If you have decided to move a loved one in with you, it is time to think about what changes you will need to make to your home. Initial questions you will want to ask yourself include the following:

  • How easily can my parents get around in the house?
  • How safe is my house?
  • What can I do to make this a smooth transition?

Follow the tips below to ensure that your house is completely ready for your loved one to move in.

Tip 1: Make Sure Your House Accommodates Those with Limited Mobility

Before your parents move in, do an inventory of your home and consider the following:

  • the location of stairs, bedrooms, and bathrooms
  • types of door knobs
  • width of doorways
  • ability to move from room-to-room with and without assistance
  • the number of steps from each room
  • how mobile you loved one is today, and the possibility of that mobility decreasing in the future

After this inventory you will want to then identify where your parent will sleep. This may seem like a simple answer, just use the spare bedroom, but you will need to consider location, stairs, size, proximity to the bathroom and other important elements. Keep in mind that even if your parent does not currently have any mobility issues, they may eventually need a wheelchair or other types of mobility assistance (such as a walker, cane or other assistance via a stair lift). For this reason, choosing a ground level room with easy access may be the best option to start. For more information, check out our tips on designing a safe bedroom space and functional kitchen for those with limited mobility. If you need to make any physical changes to your house, start by calling a local contractor to discuss cost and timeframe for completion.

Tip 2: Make Sure Your House is Safe

Start by first going through your home and ensuring it is safe for your parents transition. This may include adjusting the lighting, installing ramps, removing doors, removing obstacles, and making certain items or areas more accessible. An important room to review is the bathroom. To help ensure the bathroom is as safe as possible check out our post “How to Design a Safe Bathroom for Those with Limited Mobility”. You may also want to consider utilizing a home monitoring system in the event of an emergency.

Tip 3: Make it An Easy transition.

Try to accommodate your parent and understand that this will be a change for them as much as for you. Give your parents the privacy and make sure you have yours too. Keep your routines as normal and, if possible, incorporate your parent’s routines into the day-to-day activities. Updating the home’s décor to feature some of their furniture, artwork, or other important sentimental items may go a long way in helping your loved one feel at home in your house.
Follow the steps above to get your house ready and make this change in both you and your loved one’s life that much easier.
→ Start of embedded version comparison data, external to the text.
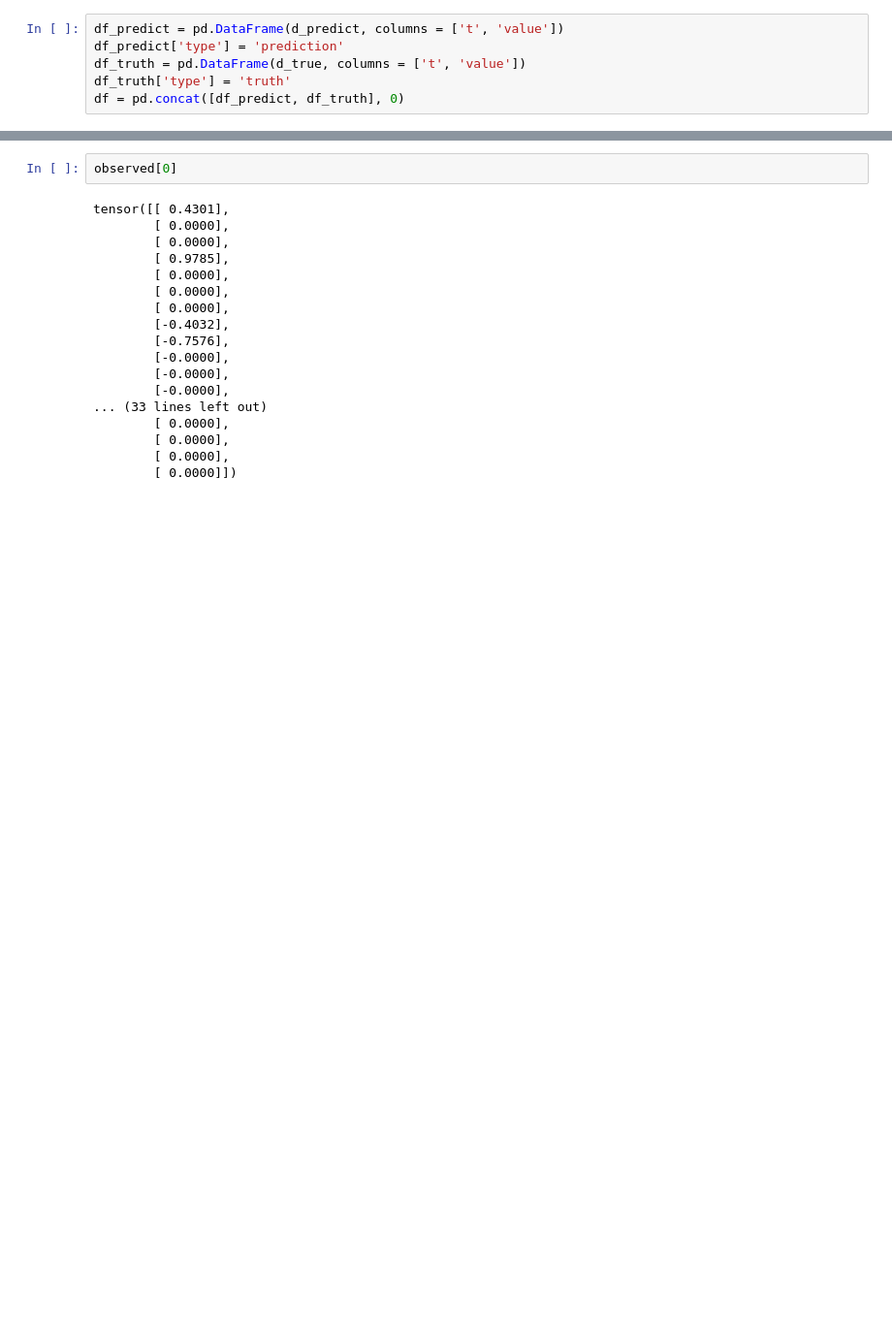
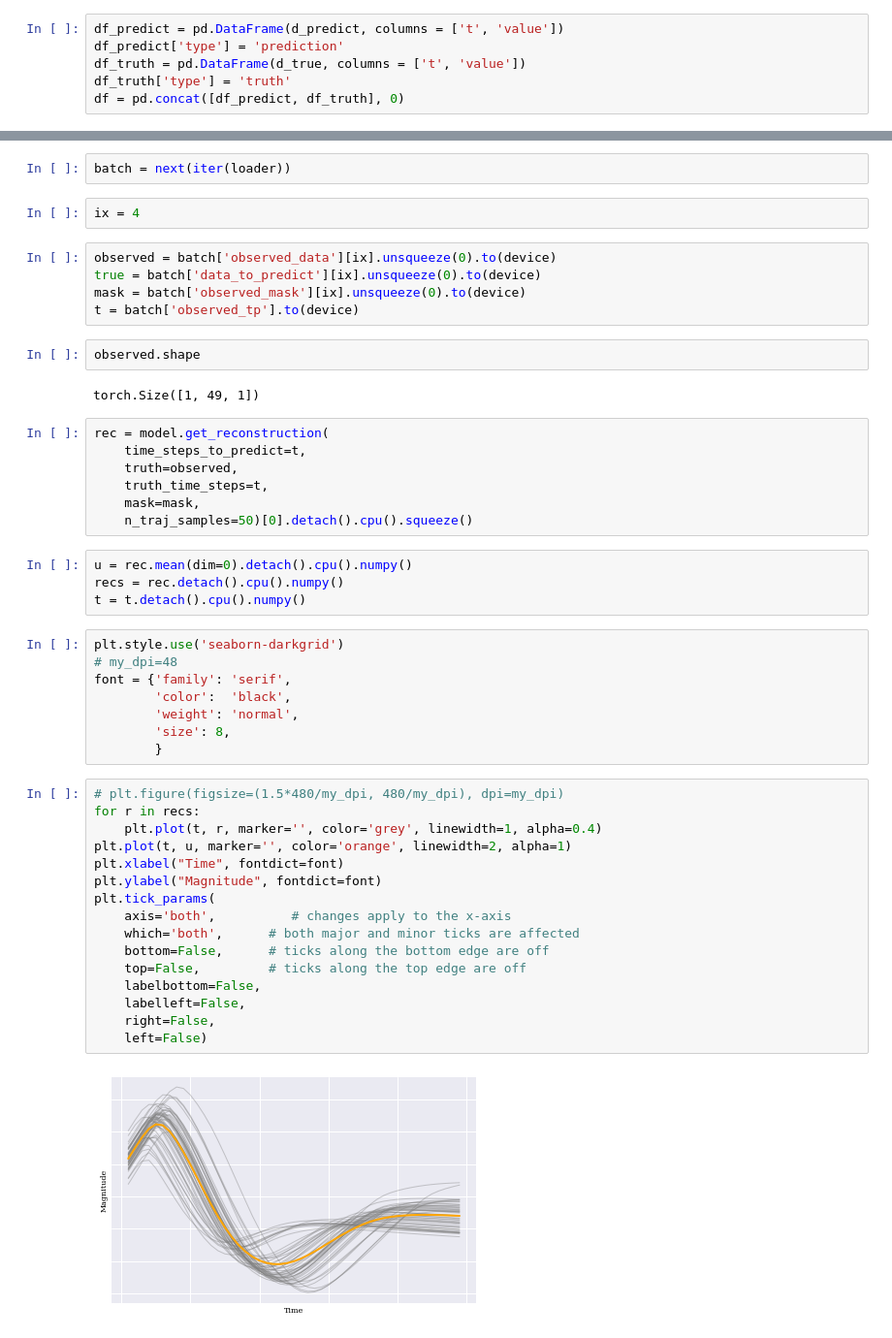
Before and after one commit to glennkroegel/pytorch-starlightcurves, a Jupyter notebook: reconstruct_toy_dataset.ipynb, the cells around one changed output, grey strips where cells are left out. Shown: that part at 97% size. Saved outputs shown, nothing was run; the diff lists cells and outputs as text; blank space fills up the shorter version.

```diff
--- a/reconstruct_toy_dataset.ipynb
+++ b/reconstruct_toy_dataset.ipynb
@@ -169,20 +148,50 @@ tensor([[ 0.4301],
+# %%
+batch = next(iter(loader))
+# %%
+ix = 4
+# %%
+observed = batch['observed_data'][ix].unsqueeze(0).to(device)
+true = batch['data_to_predict'][ix].unsqueeze(0).to(device)
+mask = batch['observed_mask'][ix].unsqueeze(0).to(device)
+t = batch['observed_tp'].to(device)
 # %%
-observed[0]
+observed.shape
 # %% [output]
-tensor([[ 0.4301],
-        [ 0.0000],
-        [ 0.0000],
-        [ 0.9785],
-        [ 0.0000],
-        [ 0.0000],
-        [ 0.0000],
-        [-0.4032],
-        [-0.7576],
-        [-0.0000],
-        [-0.0000],
-        [-0.0000],
-... (33 lines left out)
-        [ 0.0000],
-        [ 0.0000],
-        [ 0.0000],
-        [ 0.0000]])
+torch.Size([1, 49, 1])
+# %%
+rec = model.get_reconstruction(
+    time_steps_to_predict=t,
+    truth=observed,
+    truth_time_steps=t,
+    mask=mask,
+    n_traj_samples=50)[0].detach().cpu().squeeze()
+# %%
+u = rec.mean(dim=0).detach().cpu().numpy()
+recs = rec.detach().cpu().numpy()
+t = t.detach().cpu().numpy()
+# %%
+plt.style.use('seaborn-darkgrid')
+# my_dpi=48
+font = {'family': 'serif',
+        'color':  'black',
+        'weight': 'normal',
+        'size': 8,
+        }
+# %%
+# plt.figure(figsize=(1.5*480/my_dpi, 480/my_dpi), dpi=my_dpi)
+for r in recs:
+    plt.plot(t, r, marker='', color='grey', linewidth=1, alpha=0.4)
+plt.plot(t, u, marker='', color='orange', linewidth=2, alpha=1)
+plt.xlabel("Time", fontdict=font)
+plt.ylabel("Magnitude", fontdict=font)
+plt.tick_params(
+    axis='both',          # changes apply to the x-axis
+    which='both',      # both major and minor ticks are affected
+    bottom=False,      # ticks along the bottom edge are off
+    top=False,         # ticks along the top edge are off
+    labelbottom=False,
+    labelleft=False,
+    right=False,
+    left=False)
+# %% [output]
+[figure, added]
```
Also changed, not shown: parts of 12 cells of this notebook, 5 other files.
Support Caring Village

If you have received value from one of our numerous articles, checklists, preparation guides or our highly-rated caregiving app please consider making a contribution to keep our services free. More families are using Caring Village than ever to care for their loved ones. Unlike most organizations, we strive to keep these services free for all as we understand first-hand how difficult caregiving can be.
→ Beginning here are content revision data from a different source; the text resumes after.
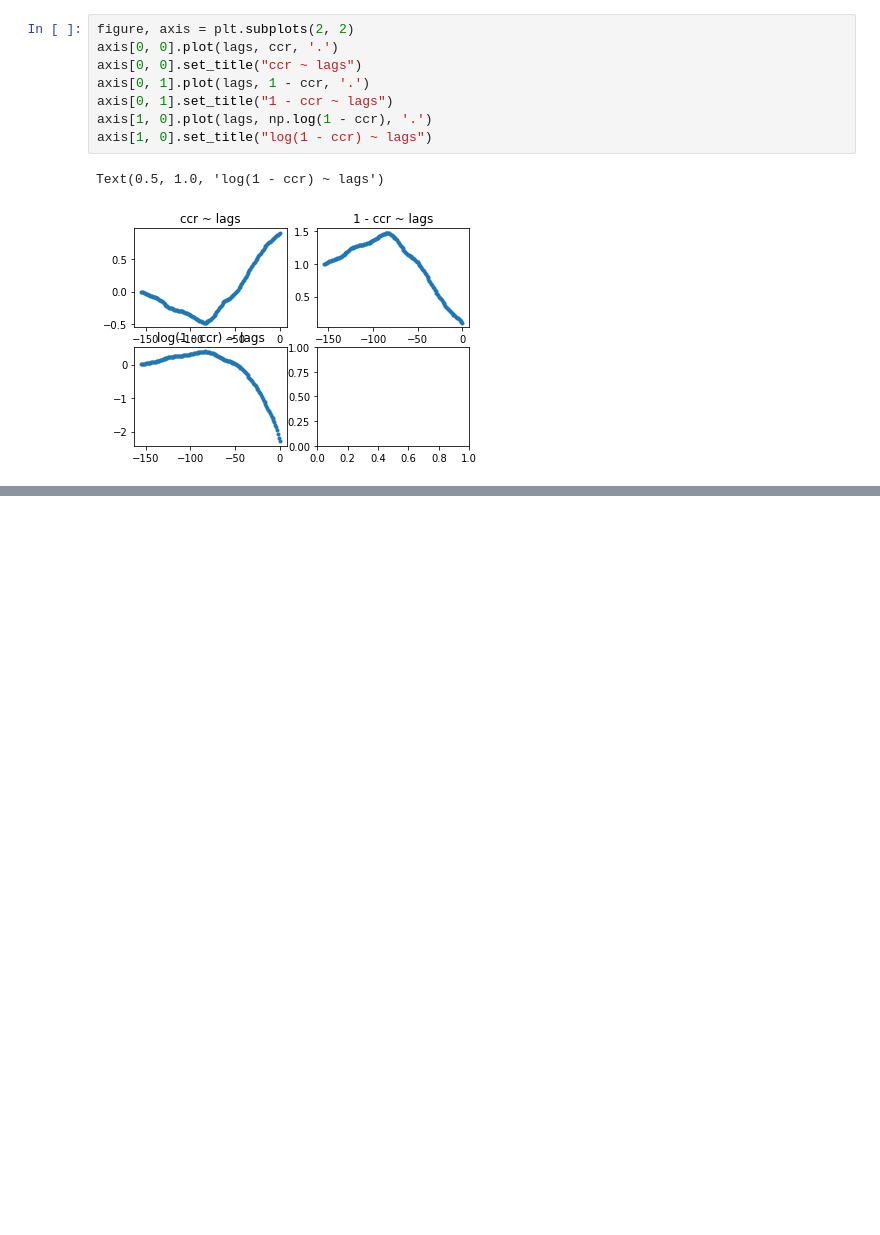
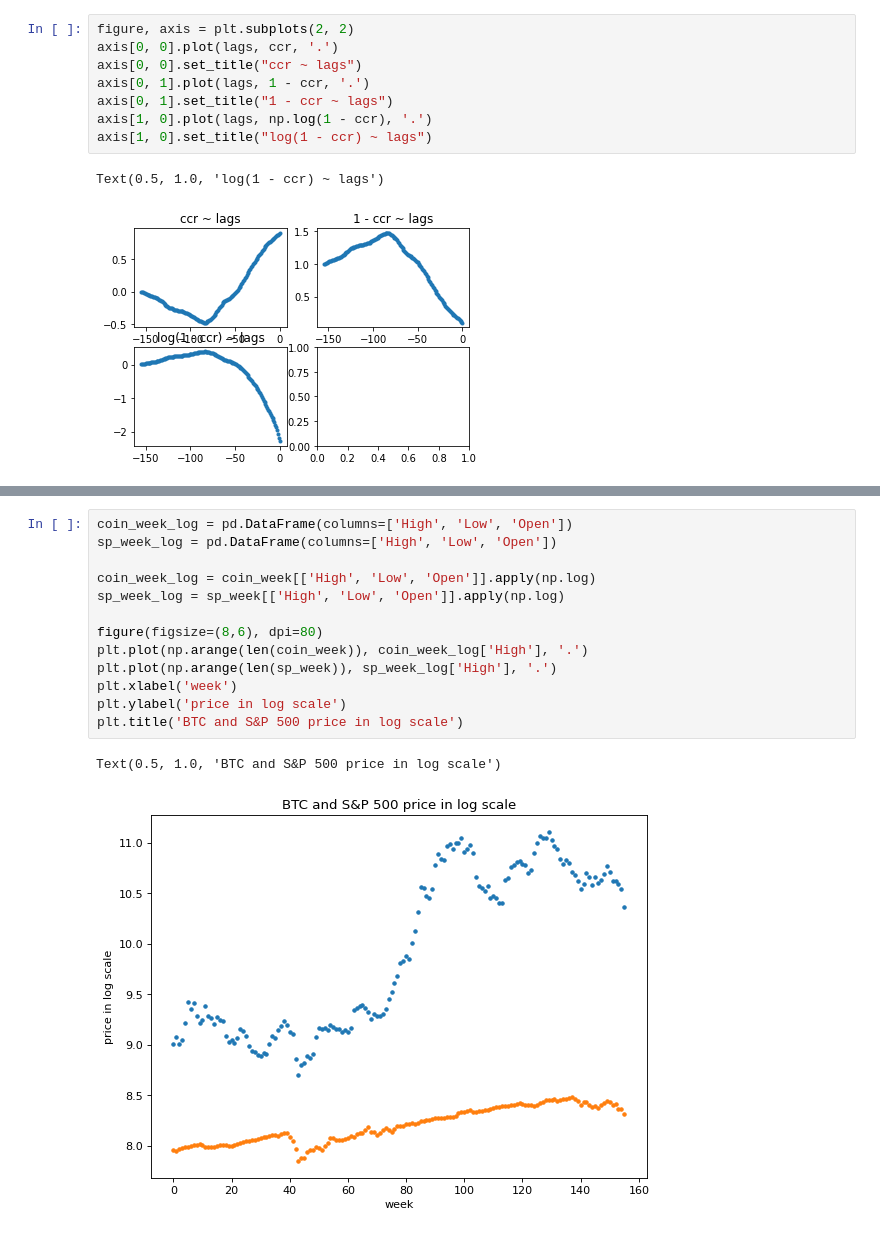
Before and after one commit to batman0911/coin_report, a Jupyter notebook: src/cross_correlation.ipynb, the cells around one changed output, grey strips where cells are left out. Drawn from its saved outputs; the diff is of its cells as text; blank space fills up the shorter version.

```diff
--- a/src/cross_correlation.ipynb
+++ b/src/cross_correlation.ipynb
@@ -72,0 +97,16 @@ Text(0.5, 1.0, 'log(1 - ccr) ~ lags')
+# %%
+coin_week_log = pd.DataFrame(columns=['High', 'Low', 'Open'])
+sp_week_log = pd.DataFrame(columns=['High', 'Low', 'Open'])
+
+coin_week_log = coin_week[['High', 'Low', 'Open']].apply(np.log)
+sp_week_log = sp_week[['High', 'Low', 'Open']].apply(np.log)
+
+figure(figsize=(8,6), dpi=80)
+plt.plot(np.arange(len(coin_week)), coin_week_log['High'], '.')
+plt.plot(np.arange(len(sp_week)), sp_week_log['High'], '.')
+plt.xlabel('week')
+plt.ylabel('price in log scale')
+plt.title('BTC and S&P 500 price in log scale')
+# %% [output]
+Text(0.5, 1.0, 'BTC and S&P 500 price in log scale')
+[figure, added]
```
Also changed, not shown: parts of 4 cells of this notebook, 5 other files.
Caring Village's long term sustainability relies on the support we receive directly from our readers and app users and for this we thank you. We have a vision to bring even more services and features to the families that need it most. In light of this, we appreciate your consideration to make a one-time or recurring contribution. For as little as $1, you can support Caring Village - and it takes less than a minute to do so. Thank you!

-- Make a One Time Contribution

$

-- Or Make a Recurring Contribution

Select Payment Method
Personal Info

Credit Card Info
This is a secure SSL encrypted payment.

Donation Total: $1.00 One Time